Composer and pianist Philip Glass spent last year celebrating his 80th birthday, complete with the premiere of a new symphony (his 11th) at Carnegie Hall. But don’t think for a moment that he’s ready to slow down.
Settling into the SFJazz Center for a four-night run July 19-22, he’s collaborating with a brilliant cast of musicians, some of whom have played an important role in sustaining his vaunted reputation as one of the era’s most influential composers, while others are new to his mesmerizing insistently repetitive forms.
Glass performs the first two nights with South Korean-born, Dutch-raised harpist Lavinia Meijer and Israeli-born, U.S.-raised cellist Matt Haimovitz, who spent much of his adolescence in Palo Alto. Meijer’s 2012 album “Metamorphosis, The Hours” (Channel Classics) is devoted to transcriptions of Glass’s solo piano works, while 2016’s “The Glass Effect” (Sony Music Canada) features one disc of Glass’s famous “20 Piano Etudes” and a second disc of works by composers inspired by Glass (including Bryce Dessner, Nico Muhly, Nils Frahm, and Ólafur Arnalds).
Haimovitz shares similarly deep ties to Glass. In 2013, he recorded the composer’s Cello Concerto No. 2, a reworking of the film score “Naqoyqatsi,” with Dennis Russell Davies and the Cincinnati Symphony. And last year he premiered Partita No. 2 for Solo Cello at the Peabody Essex Museum in Salem, Mass.
The second half of Glass Fest features the composer playing solo and duets with a diverse cast of pianists drawn from classical music (Russia’s Anton Batagov and Taiwan’s Jenny Lin) and jazz (Aaron Diehl, who’s stepping out on his own after a long, fruitful and Grammy Award-winning run with vocal star Cécile McLorin Salvant).

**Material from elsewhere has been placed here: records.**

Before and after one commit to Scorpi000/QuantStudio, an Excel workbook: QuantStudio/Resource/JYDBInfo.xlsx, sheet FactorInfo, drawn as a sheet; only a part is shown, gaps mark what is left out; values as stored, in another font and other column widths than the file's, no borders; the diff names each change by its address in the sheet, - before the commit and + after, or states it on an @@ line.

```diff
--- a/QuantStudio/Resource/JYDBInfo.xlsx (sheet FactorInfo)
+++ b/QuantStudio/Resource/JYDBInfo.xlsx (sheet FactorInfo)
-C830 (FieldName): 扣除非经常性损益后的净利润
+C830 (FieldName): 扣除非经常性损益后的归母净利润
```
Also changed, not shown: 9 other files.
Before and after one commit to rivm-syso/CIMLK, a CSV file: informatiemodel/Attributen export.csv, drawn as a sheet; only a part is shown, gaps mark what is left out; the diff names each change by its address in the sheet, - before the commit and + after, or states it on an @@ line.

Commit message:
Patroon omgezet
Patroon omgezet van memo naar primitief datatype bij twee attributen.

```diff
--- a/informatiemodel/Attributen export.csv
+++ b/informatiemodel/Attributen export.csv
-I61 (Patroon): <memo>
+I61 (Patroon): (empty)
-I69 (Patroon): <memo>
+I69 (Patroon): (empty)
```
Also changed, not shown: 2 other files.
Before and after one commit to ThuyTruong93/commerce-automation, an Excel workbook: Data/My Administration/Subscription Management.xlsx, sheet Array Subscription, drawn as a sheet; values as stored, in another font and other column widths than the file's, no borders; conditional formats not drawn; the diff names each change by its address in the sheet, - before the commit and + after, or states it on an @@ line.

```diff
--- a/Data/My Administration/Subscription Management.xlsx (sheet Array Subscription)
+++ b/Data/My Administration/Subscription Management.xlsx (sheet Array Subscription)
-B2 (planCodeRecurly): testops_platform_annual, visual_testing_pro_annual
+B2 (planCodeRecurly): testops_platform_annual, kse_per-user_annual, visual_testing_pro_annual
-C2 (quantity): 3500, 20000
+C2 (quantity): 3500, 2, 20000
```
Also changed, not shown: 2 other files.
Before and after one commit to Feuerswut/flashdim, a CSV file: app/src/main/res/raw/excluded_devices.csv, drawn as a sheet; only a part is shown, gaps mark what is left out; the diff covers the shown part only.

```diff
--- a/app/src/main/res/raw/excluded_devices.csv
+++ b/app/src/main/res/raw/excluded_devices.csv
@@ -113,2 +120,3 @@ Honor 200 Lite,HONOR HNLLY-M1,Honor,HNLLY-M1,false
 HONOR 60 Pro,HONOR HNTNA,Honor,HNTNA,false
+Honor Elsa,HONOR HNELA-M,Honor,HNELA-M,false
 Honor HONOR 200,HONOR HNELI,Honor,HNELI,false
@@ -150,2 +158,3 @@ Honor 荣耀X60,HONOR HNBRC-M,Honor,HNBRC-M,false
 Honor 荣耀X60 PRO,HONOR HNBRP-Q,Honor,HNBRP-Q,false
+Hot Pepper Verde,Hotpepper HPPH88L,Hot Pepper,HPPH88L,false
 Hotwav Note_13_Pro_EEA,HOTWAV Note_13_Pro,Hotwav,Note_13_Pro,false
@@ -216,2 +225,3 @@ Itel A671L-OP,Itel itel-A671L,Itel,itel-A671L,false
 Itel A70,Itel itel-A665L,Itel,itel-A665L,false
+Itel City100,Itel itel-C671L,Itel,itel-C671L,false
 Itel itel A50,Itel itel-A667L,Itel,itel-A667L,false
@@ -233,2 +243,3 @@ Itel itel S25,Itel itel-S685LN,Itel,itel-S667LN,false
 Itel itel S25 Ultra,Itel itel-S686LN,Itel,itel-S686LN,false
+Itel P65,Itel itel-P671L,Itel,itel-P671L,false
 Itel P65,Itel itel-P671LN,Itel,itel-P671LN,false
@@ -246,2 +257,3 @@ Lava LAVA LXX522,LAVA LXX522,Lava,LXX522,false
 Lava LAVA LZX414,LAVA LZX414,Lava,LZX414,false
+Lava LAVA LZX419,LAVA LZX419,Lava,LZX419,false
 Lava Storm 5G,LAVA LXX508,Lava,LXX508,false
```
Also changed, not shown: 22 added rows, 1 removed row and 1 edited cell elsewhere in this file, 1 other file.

Details: All concerts 7:30 p.m.; SFJazz Center, San Francisco; $55-$125; 866-920-5299, www.sfjazz.org.
By: ANDREW GILBERT
Read at: The Mercury News